In business since 1998, PayPal is recognized for and does most of their business through eBay, the online auction site.  Merchants who sell through eBay can use PayPal to safely and securely process their transactions.  PayPal uses veriSign identity protection on their website for their customers’ security and processes billions of dollars in transactions annually.

Comparison of Business/Merchant Accounts

ProPay                                                                    PayPal

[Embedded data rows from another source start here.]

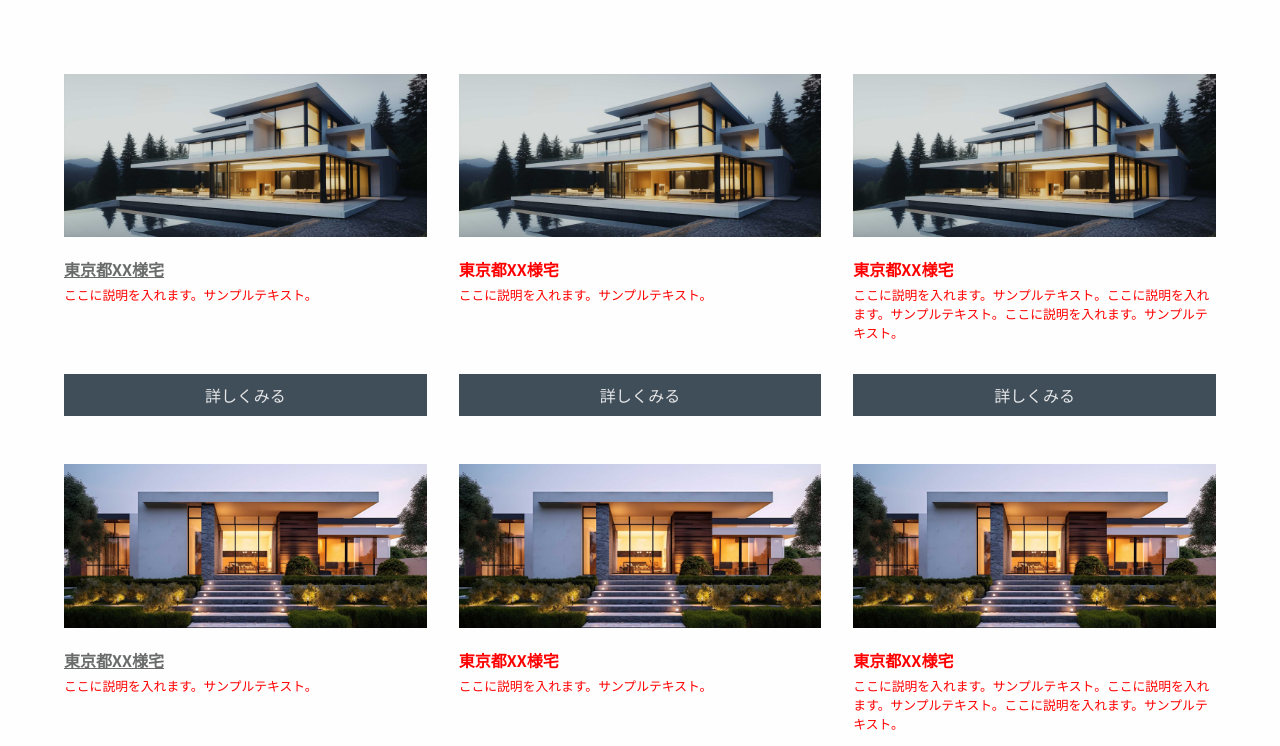
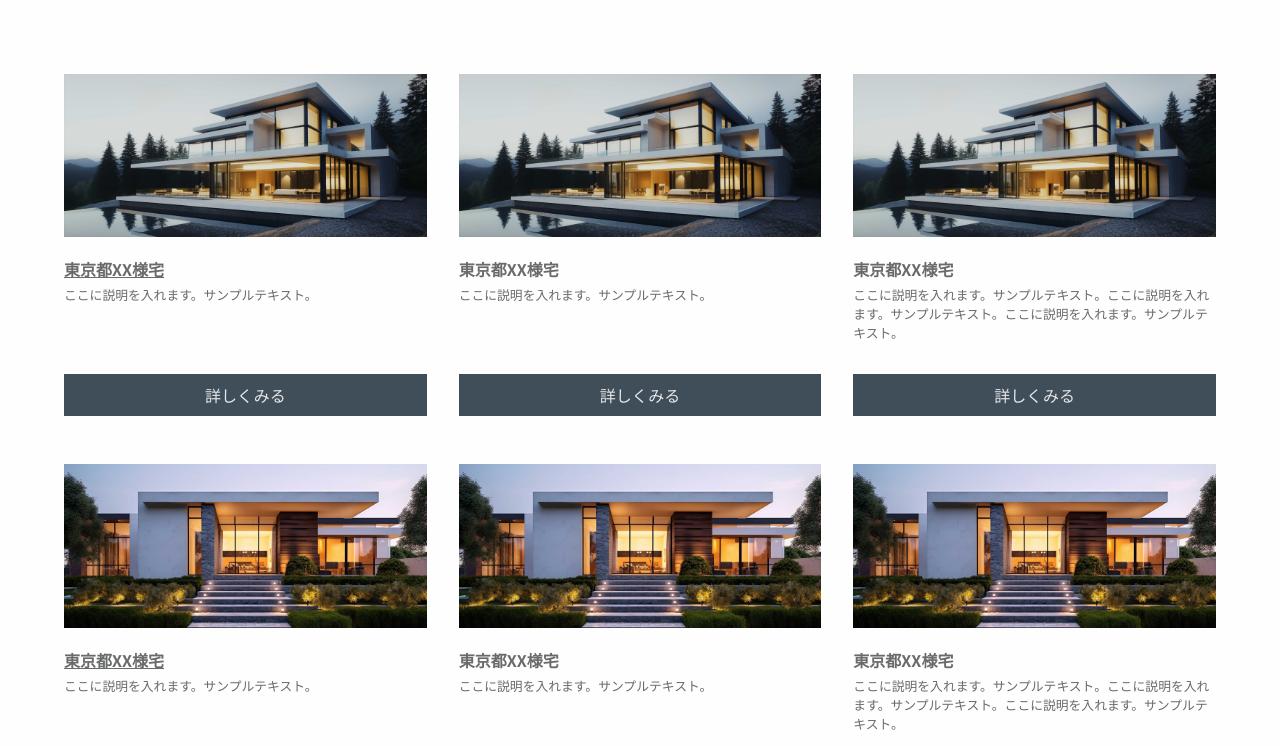
Before and after one commit to totto2727/playwright-vrt-handson, a website: page static/jirei.html in a window 1280 px wide. Shown: the part 284-1030 px from the top of the page. Drawn offline with nearby package versions, Linux system fonts and the light colour scheme; some packages are replaced by stand-ins of ours; a script that the page names is missing.

Commit message:
feat: 修正分を削除

```diff
--- a/static/jirei.html
+++ b/static/jirei.html
@@ -8,12 +8,6 @@
     <meta name="viewport" content="width=device-width, initial-scale=1" />
     <meta name="description" content="ここにサイト説明を入れます" />
     <link rel="stylesheet" href="css/style.css" />
-    <!-- headタグの最後に追加 -->
-    <style>
-      body {
-        color: red !important;
-      }
-    </style>
   </head>
 
   <body>
```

Three types of accounts:  Premium Plus, Platinum, and Custom One merchant account type with tiered processing structure
Annual fee based on account type No Annual Account fee
Fee for smallest tier account:2.99% + $.30 per transaction + $59.95 annual Fee for smallest tier account:2.9% + $.30 per transaction
Linked prepaid MC Linked PayPal debit card
Transfer funds to linked bank account – $.35 per transfer Transfer funds to linked bank account
Transfer funds to another ProPay user for free Transfer funds to other PayPal users as a “gift to friend” for free
No monthly processing minimums No monthly processing minimums
Accept all major credit cards (globally) Accept all major credit cards (globally)
Process cards online or by telephone Process credit cards online only
Fixed rates for each account tier Variable rates based on amount processed
Secured electronic card reader available Secured electronic card reader available
ProPay JAK for smart phone processing None available
Lower processing rates available for swiped transactions N/A
Use on eBay with eAuction account Primarily used on eBay


Depending on what you would like your credit card processing account to do, either option could be a good choice.  Both companies offer similar benefits in linked cards, transferring funds, and almost identical processing fees.  If you are a small business who will primarily sell online through eBay then PayPal might be the best fit with no annual fee.  If you are a brick and mortar small business then ProPay might be the better choice, with options for calling ProPay to process a transaction, processing a card manually online via the online terminal, or by adding the ProPay JAK to process on the go, the annual fee might be worth it.

Posted on Monday, January 23rd, 2012